▸ Assignment
Every record that follows should be written out word for word; the pictures stay out.

::::::

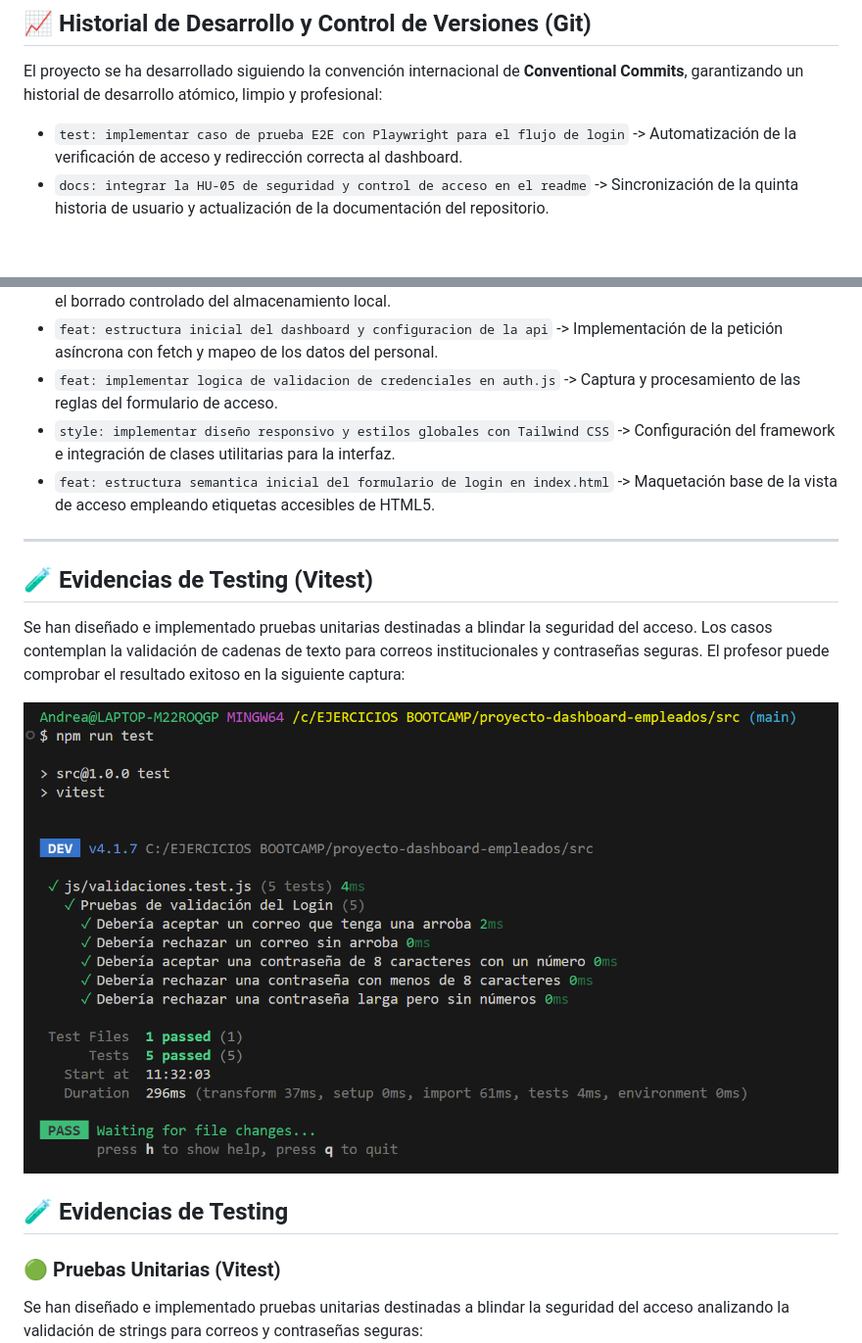
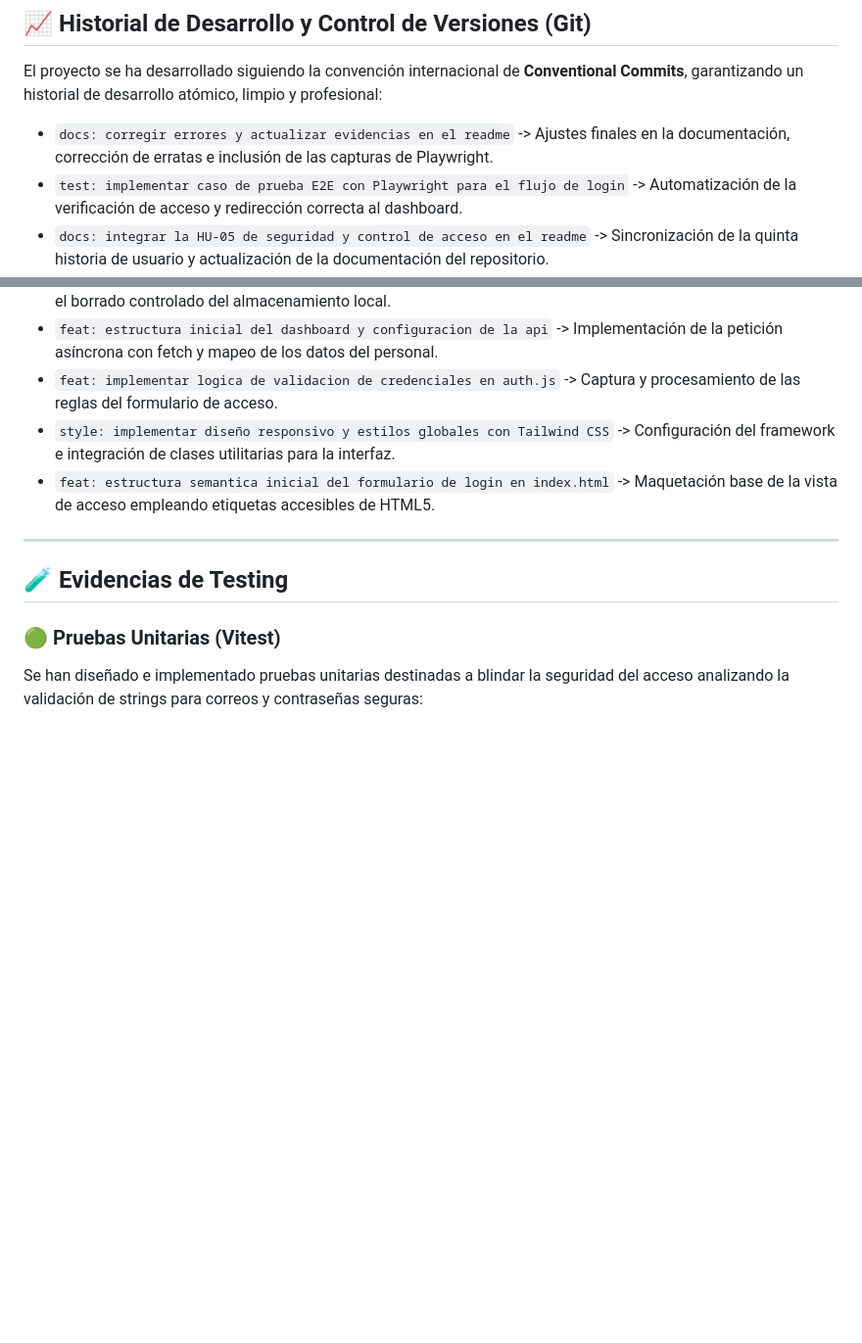
Before and after one commit to AndreaVaGo/proyecto-dashboard-empleados, a Markdown page: readme.md, 2 parts joined by grey strips. Shown at 98% size. Rendered like a GitHub page; blank space fills up the shorter version.

Commit message:
docs: corregir errores y actualizar evidencias en el readme

```diff
--- a/readme.md
+++ b/readme.md
@@ -39,6 +39,7 @@ El diseño arquitectónico visual de la aplicación se planificó distinguiendo
 ## 📈 Historial de Desarrollo y Control de Versiones (Git)
 El proyecto se ha desarrollado siguiendo la convención internacional de **Conventional Commits**, garantizando un historial de desarrollo atómico, limpio y profesional:
 
+* `docs: corregir errores y actualizar evidencias en el readme` -> Ajustes finales en la documentación, corrección de erratas e inclusión de las capturas de Playwright.
 * `test: implementar caso de prueba E2E con Playwright para el flujo de login` -> Automatización de la verificación de acceso y redirección correcta al dashboard.
 * `docs: integrar la HU-05 de seguridad y control de acceso en el readme` -> Sincronización de la quinta historia de usuario y actualización de la documentación del repositorio.
 * `docs: actualizar readme y añadir wireframes de las vistas` -> Sincronización final de la documentación con las capturas de diseño y optimización de contenido.
@@ -57,12 +58,6 @@ El proyecto se ha desarrollado siguiendo la convención internacional de **Conve
 * `feat: estructura semantica inicial del formulario de login en index.html` -> Maquetación base de la vista de acceso empleando etiquetas accesibles de HTML5.
 
 ---
-
-## 🧪 Evidencias de Testing (Vitest)
-Se han diseñado e implementado pruebas unitarias destinadas a blindar la seguridad del acceso. Los casos contemplan la validación de cadenas de texto para correos institucionales y contraseñas seguras. El profesor puede comprobar el resultado exitoso en la siguiente captura:
-
-![Resultado de los Tests Automatizados](./src/assets/test-vitest.png)
-
 
 ## 🧪 Evidencias de Testing
 
```
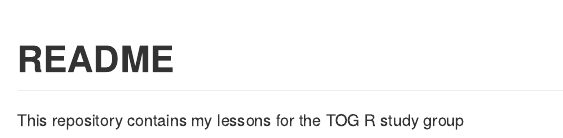
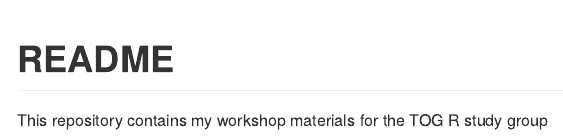
Before and after one commit to wvictor14/TOG, an R Markdown document (README.Rmd): the page in a window 1100 px wide, from its top. The pictures show the output file README.md that the author committed with the source, drawn offline in the style of GitHub.

Commit message:
update readme

```diff
--- a/README.Rmd
+++ b/README.Rmd
@@ -3,4 +3,4 @@ title: "README"
 output: github_document
 ---
 
-This repository contains my lessons for the TOG R study group
+This repository contains my workshop materials for the TOG R study group
```
Also changed, not shown: README.md.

::::::

▸ Solution for this problem
Before and after one commit to AndreaVaGo/proyecto-dashboard-empleados, a Markdown page: readme.md, 2 parts joined by grey strips. Shown at 98% size. Rendered like a GitHub page; blank space fills up the shorter version.

Commit message:
docs: corregir errores y actualizar evidencias en el readme

```diff
--- a/readme.md
+++ b/readme.md
@@ -39,6 +39,7 @@ El diseño arquitectónico visual de la aplicación se planificó distinguiendo
 ## 📈 Historial de Desarrollo y Control de Versiones (Git)
 El proyecto se ha desarrollado siguiendo la convención internacional de **Conventional Commits**, garantizando un historial de desarrollo atómico, limpio y profesional:
 
+* `docs: corregir errores y actualizar evidencias en el readme` -> Ajustes finales en la documentación, corrección de erratas e inclusión de las capturas de Playwright.
 * `test: implementar caso de prueba E2E con Playwright para el flujo de login` -> Automatización de la verificación de acceso y redirección correcta al dashboard.
 * `docs: integrar la HU-05 de seguridad y control de acceso en el readme` -> Sincronización de la quinta historia de usuario y actualización de la documentación del repositorio.
 * `docs: actualizar readme y añadir wireframes de las vistas` -> Sincronización final de la documentación con las capturas de diseño y optimización de contenido.
@@ -57,12 +58,6 @@ El proyecto se ha desarrollado siguiendo la convención internacional de **Conve
 * `feat: estructura semantica inicial del formulario de login en index.html` -> Maquetación base de la vista de acceso empleando etiquetas accesibles de HTML5.
 
 ---
-
-## 🧪 Evidencias de Testing (Vitest)
-Se han diseñado e implementado pruebas unitarias destinadas a blindar la seguridad del acceso. Los casos contemplan la validación de cadenas de texto para correos institucionales y contraseñas seguras. El profesor puede comprobar el resultado exitoso en la siguiente captura:
-
-![Resultado de los Tests Automatizados](./src/assets/test-vitest.png)
-
 
 ## 🧪 Evidencias de Testing
 
```
Before and after one commit to wvictor14/TOG, an R Markdown document (README.Rmd): the page in a window 1100 px wide, from its top. The pictures show the output file README.md that the author committed with the source, drawn offline in the style of GitHub.

Commit message:
update readme

```diff
--- a/README.Rmd
+++ b/README.Rmd
@@ -3,4 +3,4 @@ title: "README"
 output: github_document
 ---
 
-This repository contains my lessons for the TOG R study group
+This repository contains my workshop materials for the TOG R study group
```
Also changed, not shown: README.md.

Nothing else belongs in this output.